Problem to solve
All entries must be repeated exactly. No picture should appear in the result.

Input data
▼

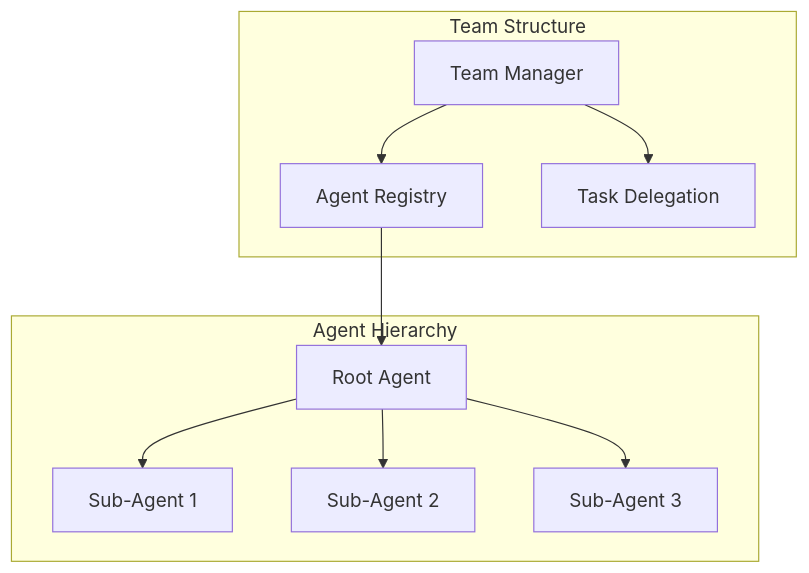
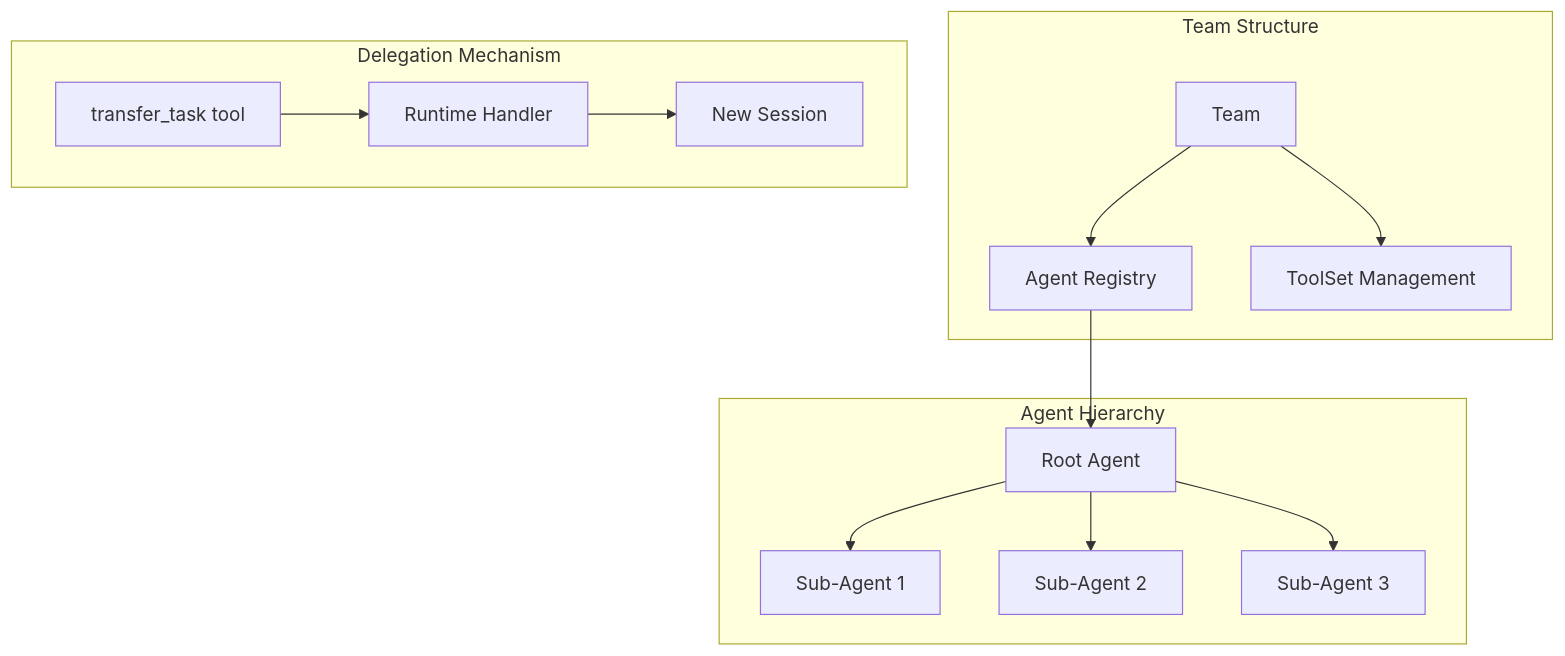
Before and after one commit to vvoland/cagent: the eighth of 12 diagrams in docs/architecture.md, drawn with Mermaid. The commit also changed other lines of this file, not shown here.

Commit message:
Update architecture docs

````diff
--- a/docs/architecture.md
+++ b/docs/architecture.md
@@ -360,23 +467,32 @@
 ```mermaid
 graph TB
     subgraph "Team Structure"
-        TEAM[Team Manager]
-        AGENTS[Agent Registry]
-        DELEGATION[Task Delegation]
+        TEAM[Team]
+        REGISTRY[Agent Registry]
+        TOOLSETS[ToolSet Management]
     end
 
     subgraph "Agent Hierarchy"
         ROOT[Root Agent]
         SUB1[Sub-Agent 1]
         SUB2[Sub-Agent 2]
         SUB3[Sub-Agent 3]
     end
 
-    TEAM --> AGENTS
-    TEAM --> DELEGATION
+    subgraph "Delegation Mechanism"
+        TRANSFER[transfer_task tool]
+        RUNTIME[Runtime Handler]
+        SESSION[New Session]
+    end
 
-    AGENTS --> ROOT
+    TEAM --> REGISTRY
+    TEAM --> TOOLSETS
+
+    REGISTRY --> ROOT
     ROOT --> SUB1
     ROOT --> SUB2
     ROOT --> SUB3
+
+    TRANSFER --> RUNTIME
+    RUNTIME --> SESSION
 ```
````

▲

Answer to the exercise
Before and after one commit to vvoland/cagent: the eighth of 12 diagrams in docs/architecture.md, drawn with Mermaid. The commit also changed other lines of this file, not shown here.

Commit message:
Update architecture docs

````diff
--- a/docs/architecture.md
+++ b/docs/architecture.md
@@ -360,23 +467,32 @@
 ```mermaid
 graph TB
     subgraph "Team Structure"
-        TEAM[Team Manager]
-        AGENTS[Agent Registry]
-        DELEGATION[Task Delegation]
+        TEAM[Team]
+        REGISTRY[Agent Registry]
+        TOOLSETS[ToolSet Management]
     end
 
     subgraph "Agent Hierarchy"
         ROOT[Root Agent]
         SUB1[Sub-Agent 1]
         SUB2[Sub-Agent 2]
         SUB3[Sub-Agent 3]
     end
 
-    TEAM --> AGENTS
-    TEAM --> DELEGATION
+    subgraph "Delegation Mechanism"
+        TRANSFER[transfer_task tool]
+        RUNTIME[Runtime Handler]
+        SESSION[New Session]
+    end
 
-    AGENTS --> ROOT
+    TEAM --> REGISTRY
+    TEAM --> TOOLSETS
+
+    REGISTRY --> ROOT
     ROOT --> SUB1
     ROOT --> SUB2
     ROOT --> SUB3
+
+    TRANSFER --> RUNTIME
+    RUNTIME --> SESSION
 ```
````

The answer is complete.